What Facebook is trying to avoid: the less cordial, more negative interactions, such as up voting and down voting, that take place on services such as Reddit. Facebook also does not want to discourage people from sharing or liking as freely as they do now on Facebook.
That stance was echoed in the response on question-and-answer service Quora from a Facebook engineer in 2012 on why Facebook did not have a “dislike” button.
“While many users love the idea of Facebook adding a dislike button, I don’t think there are many users who are dying to have their own content disliked,” the engineer wrote. “Like music that auto-plays on profiles or the ability to have animated profile backgrounds, there are many things users want for themselves, but don’t enjoy when given to others in their social network. While there are posts where a dislike button could be used to express sympathy or commiseration, I would estimate that the vast majority of its uses will be just ambiguous negativity that would be demoralizing to the poster.”
Social media observers predict a “dislike” button will be a boon for Facebook.

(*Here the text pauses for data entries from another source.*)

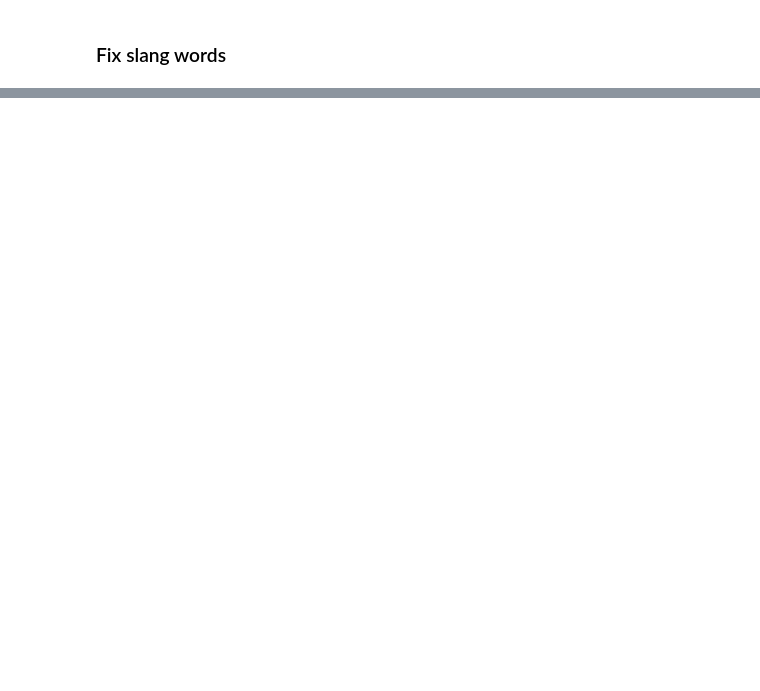
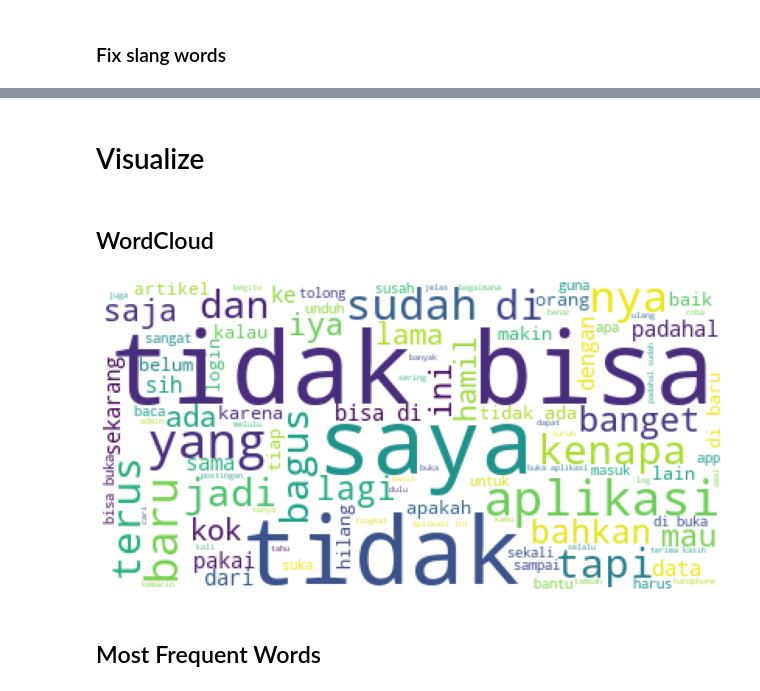
Before and after one commit to radyadhewa/gcn-for-app-reviews, a Jupyter notebook: preprocessing/preprocess.ipynb, the cells around one changed output, grey strips where cells are left out. Cells and saved outputs as stored; diff of their text form; code cells hidden in the pictures; blank space fills up the shorter version.

```diff
--- a/preprocessing/preprocess.ipynb
+++ b/preprocessing/preprocess.ipynb
@@ -132,0 +268,8 @@ Name: content, dtype: object
+# %%
+# apply
+tqdm.pandas()
+df_aft_covid['processed_tokenized'] = df_aft_covid['tokenized_words'].progress_apply(
+    lambda words: [custom_stem(word) for word in words]
+)
+
+df_aft_covid[['tokenized_words', 'processed_tokenized']][df_aft_covid['tokenized_words'] != df_aft_covid['processed_tokenized']].sample(5)
@@ -132,0 +294,19 @@ Name: content, dtype: object
+# %%
+# Load stopwords file
+def load_stopwords(filepath):
+    with open(filepath, 'r', encoding='utf-8') as f:
+        stop_words = set(f.read().splitlines())
+    return stop_words
+
+# Remove stopwords from tokenized lists
+def remove_stopwords(tokenized_text, stop_words):
+    """Remove stopwords from a tokenized list of words."""
+    return [word for word in tokenized_text if word not in stop_words]
+# %%
+# Load stopwords
+stop_words = load_stopwords('D:/Coding/school/thesis dhewa/preprocessing/resources/combined_stop_words.txt')
+
+# apply
+df_aft_covid['processed_tokenized'] = df_aft_covid['processed_tokenized'].progress_apply(lambda text: remove_stopwords(text, stop_words))
+
+df_aft_covid.head()
@@ -132,0 +322,8 @@ Name: content, dtype: object
+# %%
+corpus = []
+
+for row in tqdm(range(len(df_aft_covid['processed_tokenized']))):
+    for word in df_aft_covid['processed_tokenized'].iloc[row]:
+        corpus.append(word)
+
+corpus[0:20]
@@ -132,0 +351,14 @@ Name: content, dtype: object
+# %% [markdown]
+# Visualize
+# %% [markdown]
+## WordCloud
+# %%
+fig = plt.figure(figsize=(15,12))
+word_cloud = WordCloud(background_color='white', max_font_size=80, max_words=100).generate(' '.join(corpus))
+plt.imshow(word_cloud)
+plt.axis('off')
+plt.show()
+# %% [output]
+[figure, added]
+# %% [markdown]
+## Most Frequent Words
```
Also changed, not shown: parts of 63 cells of this notebook, 28 other files.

“They may use a dislike button to express some negative emotions, like frustration with ads popping up in their feeds, but I doubt it will cause them to start wantonly disliking pictures of their friends’ babies dogs cats and cooking experiments,” Dr. Andrea Forte, a Drexel University professor who studies social media, said in an email. “I suspect it will mainly be used to express mild disapproval, or to express solidarity when someone posts about a negative event like a death or a loss.”